WHAT IS BEING ASKED:
Each line of the records that holds the word "prison" should be copied out.

====== THE RECORDS ======

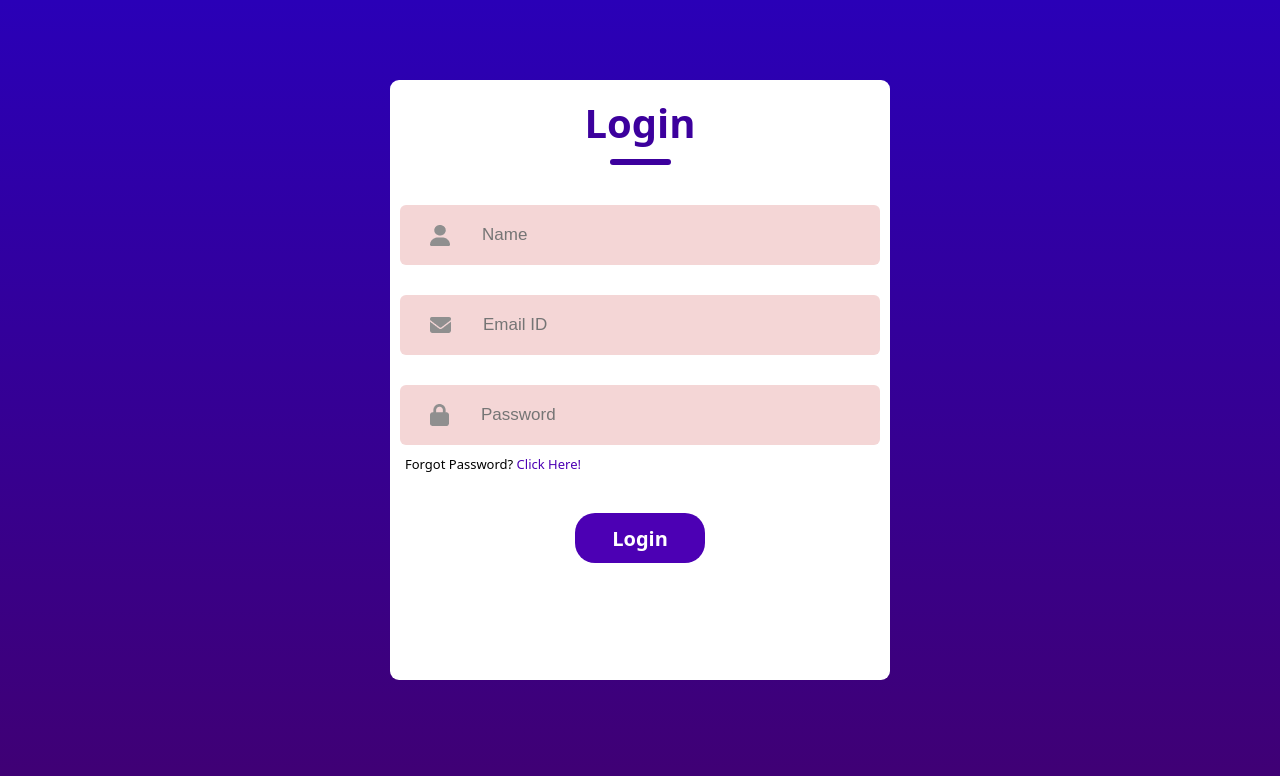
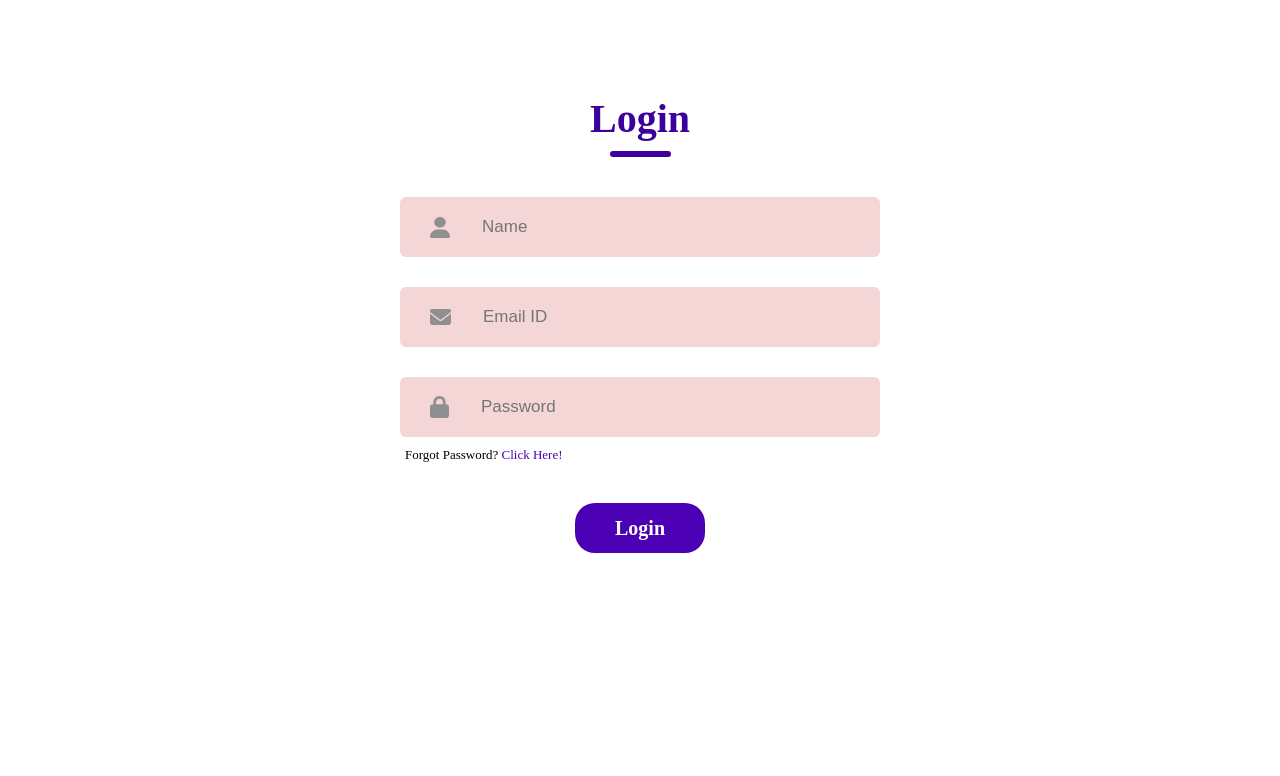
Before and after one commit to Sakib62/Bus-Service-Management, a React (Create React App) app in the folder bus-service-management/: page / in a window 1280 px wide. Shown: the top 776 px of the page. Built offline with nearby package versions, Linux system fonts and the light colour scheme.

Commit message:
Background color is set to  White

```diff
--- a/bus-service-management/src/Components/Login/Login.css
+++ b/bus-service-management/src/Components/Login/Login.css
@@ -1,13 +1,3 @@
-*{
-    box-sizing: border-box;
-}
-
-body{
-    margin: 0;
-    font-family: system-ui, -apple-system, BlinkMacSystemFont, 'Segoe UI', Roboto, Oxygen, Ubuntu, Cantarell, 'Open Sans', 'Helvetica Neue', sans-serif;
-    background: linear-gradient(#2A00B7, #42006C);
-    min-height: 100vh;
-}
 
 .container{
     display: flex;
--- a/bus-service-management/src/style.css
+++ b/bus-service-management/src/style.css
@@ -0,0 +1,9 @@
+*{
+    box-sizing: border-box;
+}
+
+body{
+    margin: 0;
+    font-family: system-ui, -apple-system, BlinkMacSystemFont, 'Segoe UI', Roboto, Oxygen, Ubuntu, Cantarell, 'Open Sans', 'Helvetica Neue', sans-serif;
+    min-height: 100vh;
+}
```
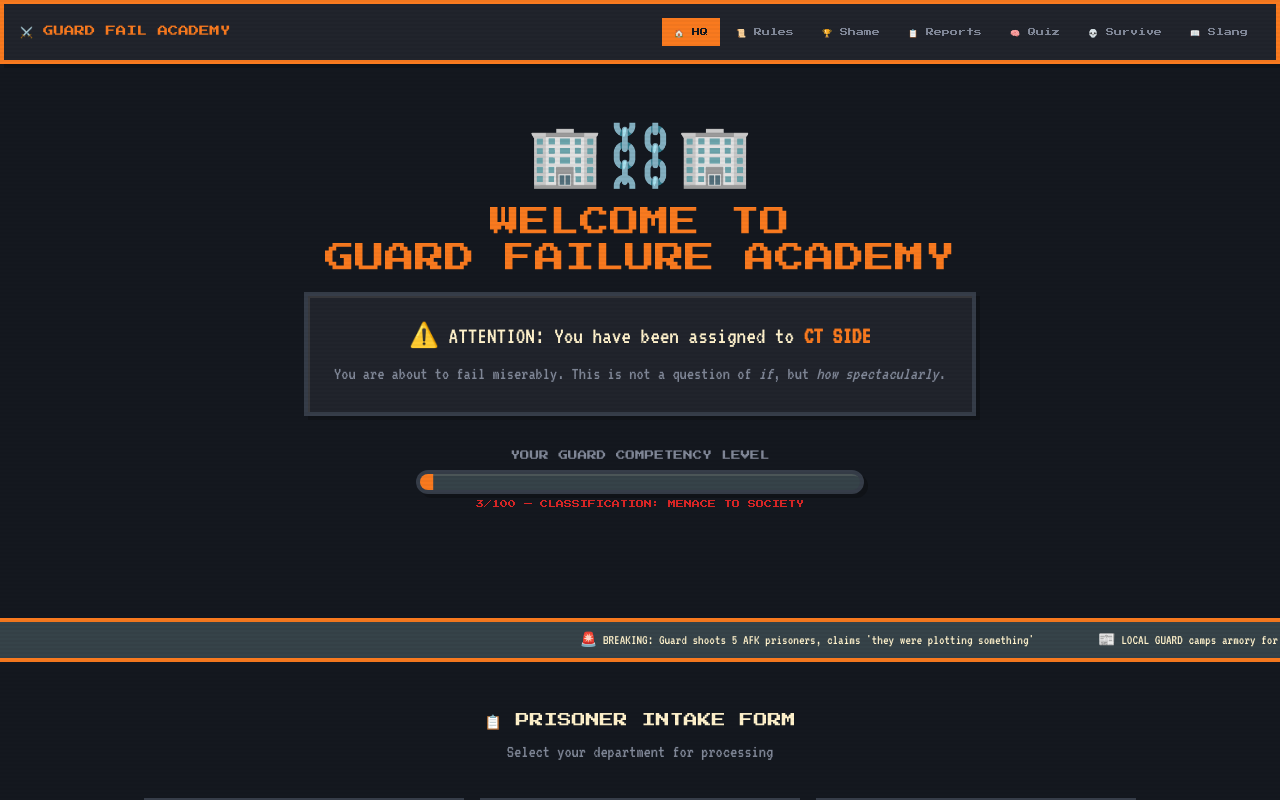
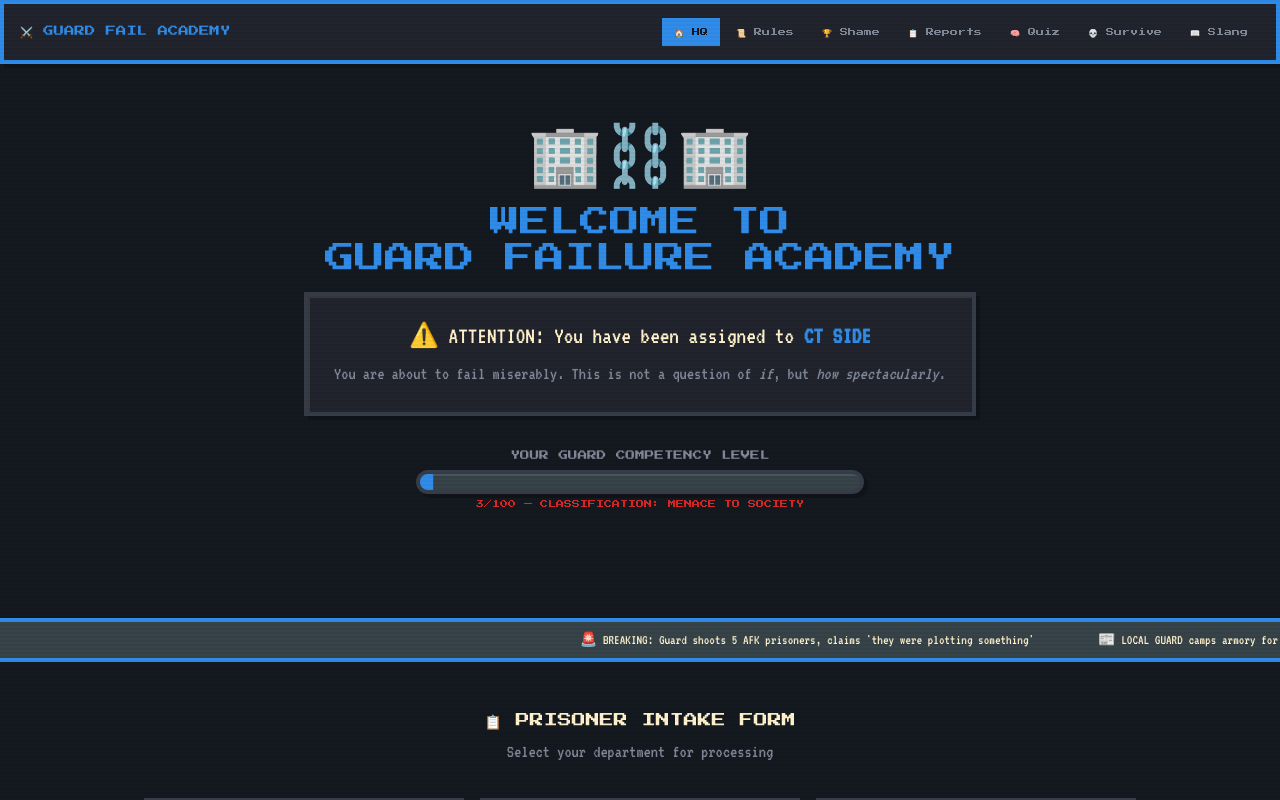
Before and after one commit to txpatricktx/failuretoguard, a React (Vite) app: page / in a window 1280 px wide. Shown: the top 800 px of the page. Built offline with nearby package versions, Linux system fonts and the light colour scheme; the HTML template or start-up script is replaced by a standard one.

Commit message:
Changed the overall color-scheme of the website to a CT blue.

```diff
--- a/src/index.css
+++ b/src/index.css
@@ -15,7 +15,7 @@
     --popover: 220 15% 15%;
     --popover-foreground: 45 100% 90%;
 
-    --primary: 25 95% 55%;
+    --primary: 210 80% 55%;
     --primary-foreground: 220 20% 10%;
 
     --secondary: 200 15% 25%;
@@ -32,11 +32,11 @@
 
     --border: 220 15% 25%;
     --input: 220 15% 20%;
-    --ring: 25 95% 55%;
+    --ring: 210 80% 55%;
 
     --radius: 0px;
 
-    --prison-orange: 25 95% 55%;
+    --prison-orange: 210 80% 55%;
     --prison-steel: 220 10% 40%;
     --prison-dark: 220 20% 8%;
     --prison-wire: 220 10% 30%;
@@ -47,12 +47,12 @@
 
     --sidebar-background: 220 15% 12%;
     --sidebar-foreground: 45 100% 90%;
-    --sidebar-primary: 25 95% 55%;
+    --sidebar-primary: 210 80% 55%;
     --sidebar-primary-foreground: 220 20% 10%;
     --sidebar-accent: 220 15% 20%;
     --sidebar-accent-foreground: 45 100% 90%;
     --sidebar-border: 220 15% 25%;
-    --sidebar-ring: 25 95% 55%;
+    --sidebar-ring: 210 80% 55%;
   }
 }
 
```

======

RESPONSE FOR THIS EXERCISE:
-    --prison-orange: 25 95% 55%;
+    --prison-orange: 210 80% 55%;
     --prison-steel: 220 10% 40%;
     --prison-dark: 220 20% 8%;
     --prison-wire: 220 10% 30%;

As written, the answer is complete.